----- RECORDS PROVIDED

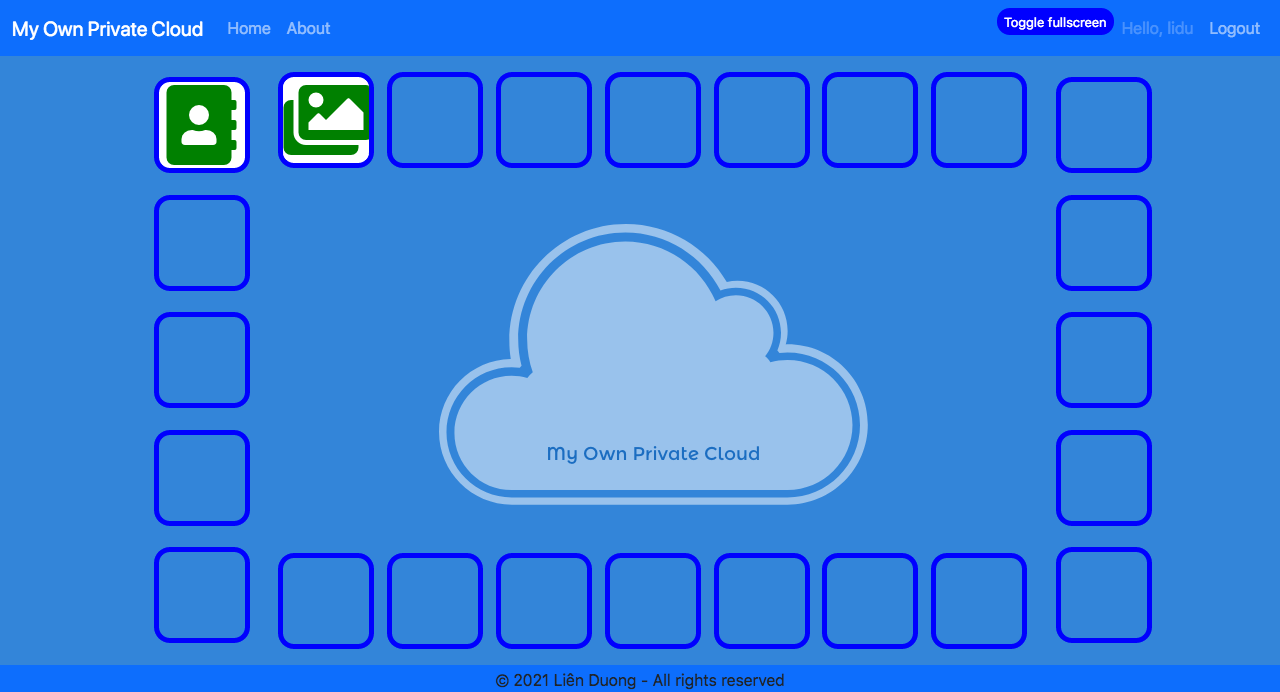
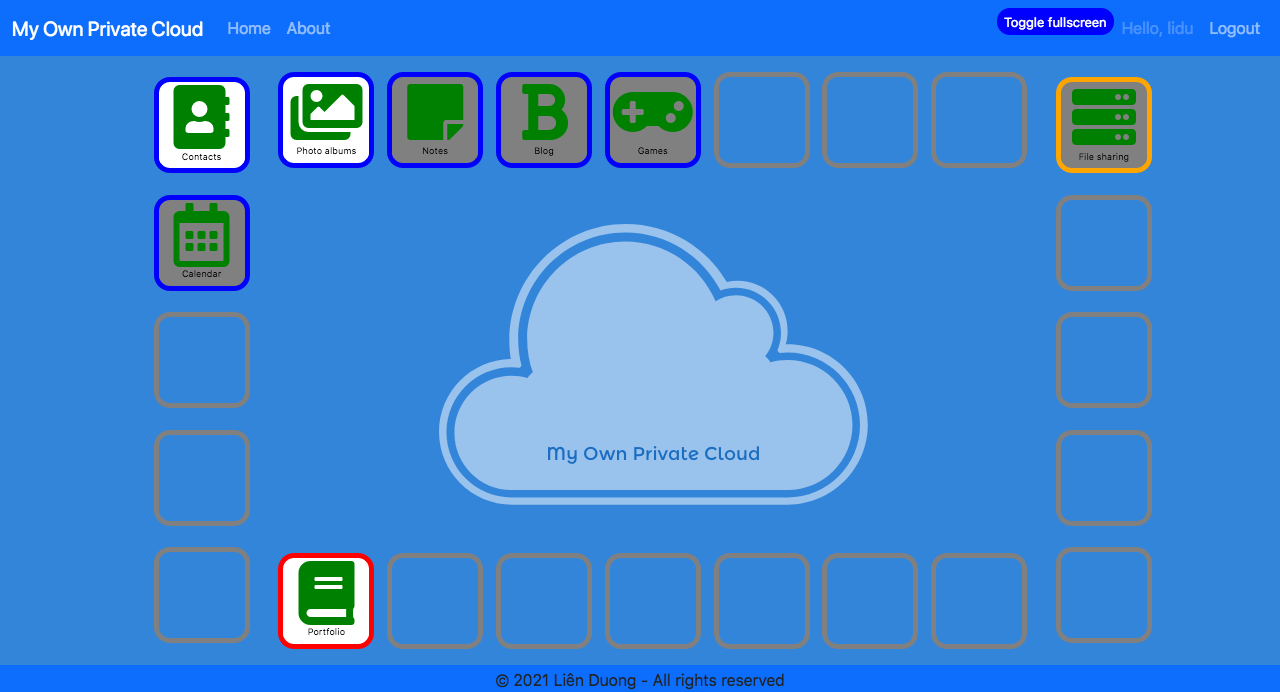
Day54

diff --git a/mopc/main/templates/main/main.html b/mopc/main/templates/main/main.html
@@ -8,88 +8,108 @@ My Own Private Cloud
 
 <div class="main">
     <div class="left">
-        <div class="tile" style="background-color: white; text-align: center; padding-top: 3px">
+        <div class="tile org" style="background-color: white; text-align: center; padding-top: 3px">
             <a href="{% url 'index' %}">
-                <i class="fas fa-address-book" style="font-size: 5em; color:green; background-color: white;"></i>
+                <i class="fas fa-address-book" style="font-size: 4em; color: green; background-color: white;"></i>
             </a>
+            <p class="active" style="font-size: xx-small; color:black;">Contacts</p>
         </div>
-        <div class="tile">
+        <div class="tile org" style="background-color: grey; text-align: center; padding-top: 3px">
+            <a href="#">
+                <i class="far fa-calendar-alt" style="font-size: 4em; color: green; background-color: grey;"></i>
+            </a>
+            <p class="inactive" style="font-size: xx-small; color:black;">Calendar</p>
+        </div>
+        <div class="tile undefined">
 
         </div>
-        <div class="tile">
+        <div class="tile undefined">
 
         </div>
-        <div class="tile">
-
-        </div>
-        <div class="tile">
+        <div class="tile undefined">
 
         </div>
     </div>
     <div class="main-logo">
         <div class="cont-row">
-            <div class="tile" style="background-color: white; text-align: center; padding-top: 3px">
+            <div class="tile leisure active">
                 <a href="{% url 'photologue:pl-gallery-archive' %}">
-                    <i class="fas fa-images" style="font-size: 5em; color:green; background-color: white;"></i>
+                    <i class="fas fa-images" style="font-size: 4em; color:green; background-color: white;"></i>
                 </a>
+                <p class="active" style="font-size: xx-small; color:black;">Photo albums</p>
             </div>
-            <div class="tile">
+            <div class="tile leisure inactive">
+                <a href="#">
+                    <i class="fas fa-sticky-note" style="font-size: 4em; color:green; background-color: grey;"></i>
+                </a>
+                <p class="inactive" style="font-size: xx-small; color:black;">Notes</p>
+            </div>
+            <div class="tile leisure inactive">
+                <a href="#">
+                    <i class="fas fa-bold" style="font-size: 4em; color:green; background-color: grey;"></i>
+                </a>
+                <p class="inactive" style="font-size: xx-small; color:black;">Blog</p>
+            </div>
+            <div class="tile leisure inactive">
+                <a href="#">
+                    <i class="fas fa-gamepad" style="font-size: 4em; color:green; background-color: grey;"></i>
+                </a>
+                <p class="inactive" style="font-size: xx-small; color:black;">Games</p>
+            </div>
+            <div class="tile undefined">
 
             </div>
-            <div class="tile">
+            <div class="tile undefined">
 
             </div>
-            <div class="tile">
-
-            </div>
-            <div class="tile">
-
-            </div>
-            <div class="tile">
-
-            </div>
-            <div class="tile">
+            <div class="tile undefined">
 
             </div>
         </div>
         <div class="cont-row">
-            <div class="tile">
+            <div class="tile pro active" style="background-color: white; text-align: center; padding-top: 3px">
+                <a href="https://hebilidu.github.io">
+                    <i class="fas fa-book" style="font-size: 4em; color: green; background-color: white;"></i>
+                </a>
+                <p class="active" style="font-size: xx-small; color:black;">Portfolio</p>
+            </div>
+            <div class="tile undefined">
 
             </div>
-            <div class="tile">
+            <div class="tile undefined">
 
             </div>
-            <div class="tile">
+            <div class="tile undefined">
 
             </div>
-            <div class="tile">
+            <div class="tile undefined">
 
             </div>
-            <div class="tile">
+            <div class="tile undefined">
 
             </div>
-            <div class="tile">
-
-            </div>
-            <div class="tile">
+            <div class="tile undefined">
 
             </div>
         </div>
     </div>
     <div class="right">
-        <div class="tile">
+        <div class="tile tech inactive" style="background-color: grey; text-align: center; padding-top: 3px">
+            <a href="#">
+                <i class="fas fa-server" style="font-size: 4em; color:green; background-color: grey;"></i>
+            </a>
+            <p class="inactive" style="font-size: xx-small; color:black;">File sharing</p>
+        </div>
+        <div class="tile undefined">
 
         </div>
-        <div class="tile">
+        <div class="tile undefined">
 
         </div>
-        <div class="tile">
+        <div class="tile undefined">
 
         </div>
-        <div class="tile">
-
-        </div>
-        <div class="tile">
+        <div class="tile undefined">
 
         </div>
     </div> 

diff --git a/mopc/main/static/css/main.css b/mopc/main/static/css/main.css
@@ -54,18 +54,6 @@
 
 }
 
-.tile {
-    width: 6em;
-    height: 6em; 
-    overflow: hidden;
-    background-color: rgba(51,133,217,255);
-    color: white;
-    border: blue solid 5px;
-    border-radius: 1em;
-    margin-left: .4em;
-    margin-right: .4em;
-}
-
 .cont {
     display: flex;
     flex-direction: column;
@@ -93,6 +81,55 @@
     background-color: rgba(51,133,217,255);
     display: flex;
     flex-direction: row;
+}
+
+.tile {
+    width: 6em;
+    height: 6em; 
+    overflow: hidden;
+    background-color: rgba(51,133,217,255);
+    color: white;
+    border-radius: 1em;
+    margin-left: .4em;
+    margin-right: .4em;
+}
+
+.pro {
+    border: red solid 5px;
+    text-align: center; 
+    padding-top: 3px;
+}
+
+.leisure {
+    border: blue solid 5px;
+    text-align: center; 
+    padding-top: 3px;
+}
+
+.tech {
+    border: orange solid 5px;
+    text-align: center; 
+    padding-top: 3px;
+}
+
+.org {
+    border: blue solid 5px;
+    text-align: center; 
+    padding-top: 3px;
+}
+
+.undefined {
+    border: grey solid 5px;
+    text-align: center; 
+    padding-top: 3px;
+
+}
+ .active {
+    background-color: white;
+ }
+
+.inactive {
+    background-color: grey;
 }
 
 .cont-wrap {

----------

| WORK REQUEST |
Look through the entries and return every line where "direction" appears.

| RESPONSE FOR THIS EXERCISE |
     flex-direction: column;
     flex-direction: row;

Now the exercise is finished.